China has remained relatively quiet for the past few months. I maintain that it’s their currency—the value of their Yuan versus a basket of other major currencies, including the USD—that is the most important thing, and not their stock market (as represented by FXI or ASHR). Both the Yuan (vs the USD) and China’s stock market are, more or less, in the exact same place as they were on February 16. To be fair, though, both their stock market and currency have been trending lower for the past month. This is definitely something that deserves our attention.
Again, we’ll be watching this one closely, but it wouldn’t surprise me if we see the Yuan remain in a quasi-manipulated range for a bit, and their stock market begin to react favorably to its newfound stability and, of course, any continued improvement in commodity land.
5. Central Bank coordination
While you won’t find anything in writing, there are plenty of rumors circulating the finance world about a so-called “Shanghai Accord” that may (or may not) have been reached at the most recent G-20 summit in February.
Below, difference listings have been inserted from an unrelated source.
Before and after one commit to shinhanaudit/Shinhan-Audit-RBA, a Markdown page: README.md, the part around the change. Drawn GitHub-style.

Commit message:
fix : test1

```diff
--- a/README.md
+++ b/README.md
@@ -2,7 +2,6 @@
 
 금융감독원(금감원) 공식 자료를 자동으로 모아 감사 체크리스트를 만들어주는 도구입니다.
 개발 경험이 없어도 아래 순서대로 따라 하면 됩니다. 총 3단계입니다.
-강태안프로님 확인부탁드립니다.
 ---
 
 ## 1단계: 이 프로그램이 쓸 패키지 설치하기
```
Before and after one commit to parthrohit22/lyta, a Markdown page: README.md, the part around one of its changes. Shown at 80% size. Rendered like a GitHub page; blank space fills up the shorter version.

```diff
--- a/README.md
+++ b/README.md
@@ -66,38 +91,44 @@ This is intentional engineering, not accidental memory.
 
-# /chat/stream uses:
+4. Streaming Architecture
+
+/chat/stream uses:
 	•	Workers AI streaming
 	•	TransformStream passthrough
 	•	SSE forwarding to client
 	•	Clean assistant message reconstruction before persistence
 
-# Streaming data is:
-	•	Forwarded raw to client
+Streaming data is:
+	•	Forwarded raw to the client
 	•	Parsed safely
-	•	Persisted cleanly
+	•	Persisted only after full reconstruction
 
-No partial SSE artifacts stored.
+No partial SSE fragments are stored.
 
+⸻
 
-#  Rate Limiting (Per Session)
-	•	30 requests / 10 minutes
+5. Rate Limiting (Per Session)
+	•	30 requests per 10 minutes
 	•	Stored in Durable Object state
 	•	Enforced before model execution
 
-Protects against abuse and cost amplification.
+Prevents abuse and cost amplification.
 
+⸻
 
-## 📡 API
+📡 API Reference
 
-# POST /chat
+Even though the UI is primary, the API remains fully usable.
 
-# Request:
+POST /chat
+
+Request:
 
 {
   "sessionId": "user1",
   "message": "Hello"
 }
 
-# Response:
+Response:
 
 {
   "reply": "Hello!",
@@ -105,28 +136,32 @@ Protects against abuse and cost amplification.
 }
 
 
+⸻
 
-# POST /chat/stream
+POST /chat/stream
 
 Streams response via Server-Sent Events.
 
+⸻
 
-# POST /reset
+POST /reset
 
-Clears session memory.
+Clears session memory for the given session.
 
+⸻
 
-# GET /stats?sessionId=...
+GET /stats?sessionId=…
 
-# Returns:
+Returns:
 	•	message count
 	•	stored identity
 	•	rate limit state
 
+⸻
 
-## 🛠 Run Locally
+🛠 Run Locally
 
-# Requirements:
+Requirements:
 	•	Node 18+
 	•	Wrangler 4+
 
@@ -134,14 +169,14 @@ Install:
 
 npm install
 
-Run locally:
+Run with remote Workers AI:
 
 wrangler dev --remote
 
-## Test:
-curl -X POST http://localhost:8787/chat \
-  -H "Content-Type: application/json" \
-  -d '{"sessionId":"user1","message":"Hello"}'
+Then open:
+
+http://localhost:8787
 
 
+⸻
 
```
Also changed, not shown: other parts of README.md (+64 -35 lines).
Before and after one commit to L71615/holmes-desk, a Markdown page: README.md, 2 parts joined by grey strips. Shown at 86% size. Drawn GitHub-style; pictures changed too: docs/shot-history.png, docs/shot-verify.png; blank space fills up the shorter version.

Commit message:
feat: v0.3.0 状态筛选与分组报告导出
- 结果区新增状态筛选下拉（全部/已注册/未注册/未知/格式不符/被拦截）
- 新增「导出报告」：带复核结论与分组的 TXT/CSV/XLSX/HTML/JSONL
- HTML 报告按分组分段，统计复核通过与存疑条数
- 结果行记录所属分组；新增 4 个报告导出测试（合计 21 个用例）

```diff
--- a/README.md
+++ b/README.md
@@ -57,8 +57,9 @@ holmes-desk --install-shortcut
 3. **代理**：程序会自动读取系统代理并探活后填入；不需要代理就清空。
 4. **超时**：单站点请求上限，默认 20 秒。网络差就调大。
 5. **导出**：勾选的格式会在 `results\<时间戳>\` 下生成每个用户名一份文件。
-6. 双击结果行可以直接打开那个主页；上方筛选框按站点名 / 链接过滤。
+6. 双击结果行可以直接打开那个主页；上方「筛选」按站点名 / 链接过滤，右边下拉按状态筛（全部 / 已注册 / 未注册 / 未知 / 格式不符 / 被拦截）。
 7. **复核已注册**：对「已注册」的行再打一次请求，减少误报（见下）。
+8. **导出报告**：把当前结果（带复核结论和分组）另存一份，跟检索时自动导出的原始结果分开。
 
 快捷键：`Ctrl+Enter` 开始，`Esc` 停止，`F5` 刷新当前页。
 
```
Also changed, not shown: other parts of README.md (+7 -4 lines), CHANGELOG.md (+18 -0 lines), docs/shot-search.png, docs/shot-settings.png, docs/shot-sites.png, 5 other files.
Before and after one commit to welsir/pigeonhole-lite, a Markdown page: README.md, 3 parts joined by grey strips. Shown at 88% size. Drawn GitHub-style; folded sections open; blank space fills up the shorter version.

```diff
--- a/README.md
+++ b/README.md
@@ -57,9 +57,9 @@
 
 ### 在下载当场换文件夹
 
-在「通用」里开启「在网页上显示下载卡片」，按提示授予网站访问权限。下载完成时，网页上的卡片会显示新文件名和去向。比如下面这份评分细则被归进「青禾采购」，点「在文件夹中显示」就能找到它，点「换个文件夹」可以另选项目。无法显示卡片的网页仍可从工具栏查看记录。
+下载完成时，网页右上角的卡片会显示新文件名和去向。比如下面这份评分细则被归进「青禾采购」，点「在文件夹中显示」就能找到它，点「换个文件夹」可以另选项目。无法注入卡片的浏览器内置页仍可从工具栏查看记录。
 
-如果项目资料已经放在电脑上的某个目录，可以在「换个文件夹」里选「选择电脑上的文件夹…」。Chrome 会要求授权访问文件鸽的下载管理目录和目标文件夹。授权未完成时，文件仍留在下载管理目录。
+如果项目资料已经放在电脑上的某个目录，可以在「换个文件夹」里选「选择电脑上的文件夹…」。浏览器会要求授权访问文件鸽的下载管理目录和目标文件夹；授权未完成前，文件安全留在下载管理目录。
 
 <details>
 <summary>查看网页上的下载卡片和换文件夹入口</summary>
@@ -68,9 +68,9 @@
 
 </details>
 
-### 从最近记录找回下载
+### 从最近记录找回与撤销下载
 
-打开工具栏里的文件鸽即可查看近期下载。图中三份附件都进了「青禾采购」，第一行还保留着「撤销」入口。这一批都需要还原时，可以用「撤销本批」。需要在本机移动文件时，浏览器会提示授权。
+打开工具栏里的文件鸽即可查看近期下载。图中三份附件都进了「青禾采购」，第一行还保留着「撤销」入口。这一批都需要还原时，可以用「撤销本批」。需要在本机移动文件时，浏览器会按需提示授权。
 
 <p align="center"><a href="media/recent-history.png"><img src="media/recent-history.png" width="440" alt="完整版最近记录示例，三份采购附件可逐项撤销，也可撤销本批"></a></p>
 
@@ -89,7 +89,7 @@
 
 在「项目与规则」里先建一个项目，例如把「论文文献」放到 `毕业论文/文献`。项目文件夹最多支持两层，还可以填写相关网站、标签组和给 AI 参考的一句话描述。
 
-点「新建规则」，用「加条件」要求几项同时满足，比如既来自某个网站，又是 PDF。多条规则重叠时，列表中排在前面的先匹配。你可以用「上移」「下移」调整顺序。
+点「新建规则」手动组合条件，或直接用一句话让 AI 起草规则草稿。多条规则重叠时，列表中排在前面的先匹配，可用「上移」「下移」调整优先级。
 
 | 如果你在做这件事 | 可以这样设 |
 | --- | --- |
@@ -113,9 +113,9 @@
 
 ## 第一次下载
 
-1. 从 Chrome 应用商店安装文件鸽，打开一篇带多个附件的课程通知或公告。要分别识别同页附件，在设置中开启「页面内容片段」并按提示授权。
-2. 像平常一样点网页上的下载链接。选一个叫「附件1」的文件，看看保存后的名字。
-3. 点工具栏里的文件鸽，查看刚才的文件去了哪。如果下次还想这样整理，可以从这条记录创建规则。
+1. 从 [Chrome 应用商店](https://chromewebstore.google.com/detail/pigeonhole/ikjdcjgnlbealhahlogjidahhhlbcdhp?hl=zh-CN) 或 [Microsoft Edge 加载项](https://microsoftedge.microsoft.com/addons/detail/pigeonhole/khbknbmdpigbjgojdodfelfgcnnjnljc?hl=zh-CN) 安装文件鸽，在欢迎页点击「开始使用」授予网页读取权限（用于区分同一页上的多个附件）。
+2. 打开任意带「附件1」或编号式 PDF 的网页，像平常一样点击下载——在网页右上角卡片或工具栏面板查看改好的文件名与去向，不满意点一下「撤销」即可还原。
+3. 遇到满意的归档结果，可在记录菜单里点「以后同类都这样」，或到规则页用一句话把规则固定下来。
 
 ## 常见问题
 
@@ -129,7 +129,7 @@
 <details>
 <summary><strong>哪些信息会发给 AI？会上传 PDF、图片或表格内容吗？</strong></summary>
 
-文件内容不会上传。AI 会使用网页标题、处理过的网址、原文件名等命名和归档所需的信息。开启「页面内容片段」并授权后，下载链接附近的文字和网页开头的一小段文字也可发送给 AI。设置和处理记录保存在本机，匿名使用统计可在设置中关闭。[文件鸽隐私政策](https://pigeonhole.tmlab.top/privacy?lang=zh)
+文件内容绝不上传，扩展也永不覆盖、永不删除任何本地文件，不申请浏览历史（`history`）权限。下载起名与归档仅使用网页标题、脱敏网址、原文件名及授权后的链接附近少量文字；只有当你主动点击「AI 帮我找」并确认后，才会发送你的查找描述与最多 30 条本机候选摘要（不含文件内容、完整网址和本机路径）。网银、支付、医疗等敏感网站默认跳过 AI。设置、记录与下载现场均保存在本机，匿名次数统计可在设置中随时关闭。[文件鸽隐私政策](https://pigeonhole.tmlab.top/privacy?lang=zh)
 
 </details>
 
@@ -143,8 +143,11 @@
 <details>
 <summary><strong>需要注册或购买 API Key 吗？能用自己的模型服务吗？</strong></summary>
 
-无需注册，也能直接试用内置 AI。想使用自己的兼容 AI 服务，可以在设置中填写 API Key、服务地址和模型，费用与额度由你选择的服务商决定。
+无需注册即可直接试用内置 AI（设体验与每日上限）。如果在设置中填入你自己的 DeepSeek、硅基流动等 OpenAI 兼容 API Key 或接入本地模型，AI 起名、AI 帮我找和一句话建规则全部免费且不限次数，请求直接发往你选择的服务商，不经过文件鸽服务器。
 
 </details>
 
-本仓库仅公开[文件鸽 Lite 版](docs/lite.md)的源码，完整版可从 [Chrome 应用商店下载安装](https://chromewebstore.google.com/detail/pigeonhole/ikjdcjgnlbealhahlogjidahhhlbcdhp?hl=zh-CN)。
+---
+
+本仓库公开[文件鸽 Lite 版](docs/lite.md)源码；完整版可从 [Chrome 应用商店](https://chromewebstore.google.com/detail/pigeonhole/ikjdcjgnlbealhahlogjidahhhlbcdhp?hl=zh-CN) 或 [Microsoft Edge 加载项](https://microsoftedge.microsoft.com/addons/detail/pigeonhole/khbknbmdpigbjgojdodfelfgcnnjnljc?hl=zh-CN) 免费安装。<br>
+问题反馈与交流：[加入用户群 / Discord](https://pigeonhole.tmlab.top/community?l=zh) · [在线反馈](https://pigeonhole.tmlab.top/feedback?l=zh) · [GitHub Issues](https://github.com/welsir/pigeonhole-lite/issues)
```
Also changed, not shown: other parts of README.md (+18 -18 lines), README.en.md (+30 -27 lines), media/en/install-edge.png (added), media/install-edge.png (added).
The rumors go like this—the US Dollar got too strong, for everyone, last year and if the world’s other major economic powers will agree to stop devaluing their currencies in coordinated fashion, the dollar ought to naturally weaken against them. Those using their dollars to purchase goods or services denominated in other currencies would be “hurt,” true, but the benefits from more stability in commodity markets, and the economies and currencies of commodity producers, would be more than offsetting. At least, this is the argument being made.
Again, there is nothing you will find when searching the internet for such an agreement—but most market action immediately following the G-20 meeting suggests this may be exactly what’s going on. A more thorough description of the rationale behind the rumor, and the basis for it being just what the markets needed, can be found here.
6. Technical Picture for stocks
The technical picture is a bit mixed, actually. The charts suggest caution is more warranted today than at any time in the past three months (which only makes sense after a nearly 15% advance).
However, we are seeing other signals that reflect the amount of bearishness among market participants which is generally associated with short-term bottoms. The CBOE Options Total Put/Call ratio is a measure of how much options volume is being purchased for insurance (puts) versus that for upside exposure (calls). The ratio as of Friday’s close is indicative of fear in the market—substantially more puts than calls changing hands—and, as you can see below, is actually a pretty decent predictor of good entry points. Of course, the put/call ratio can go higher than it is now. And if the market is to head lower still, it almost certainly will.
* Thanks to @ukarlewitz for the above chart.
Taking all the information above, one could certainly draw several varying conclusions. And every investor’s goals and timeframes are different. But there is no doubt that upside opportunities in US stocks are not what they were three months ago.
Our next post will focus on other opportunities that have presented themselves as a result of under-the-surface shifts we’ve seen over the past year.
Don’t hesitate to reach out if you would like to engage us in a dialogue about your investments, whether or not they are held with our firm.
Have a great week.
Adam B. Scott
Argyle Capital Partners, LLC
10100 Santa Monica Blvd, #300
Los Angeles, CA 90067
(310) 772-2201 – Main
Adam Scott’s profile on RealMoney can be found here.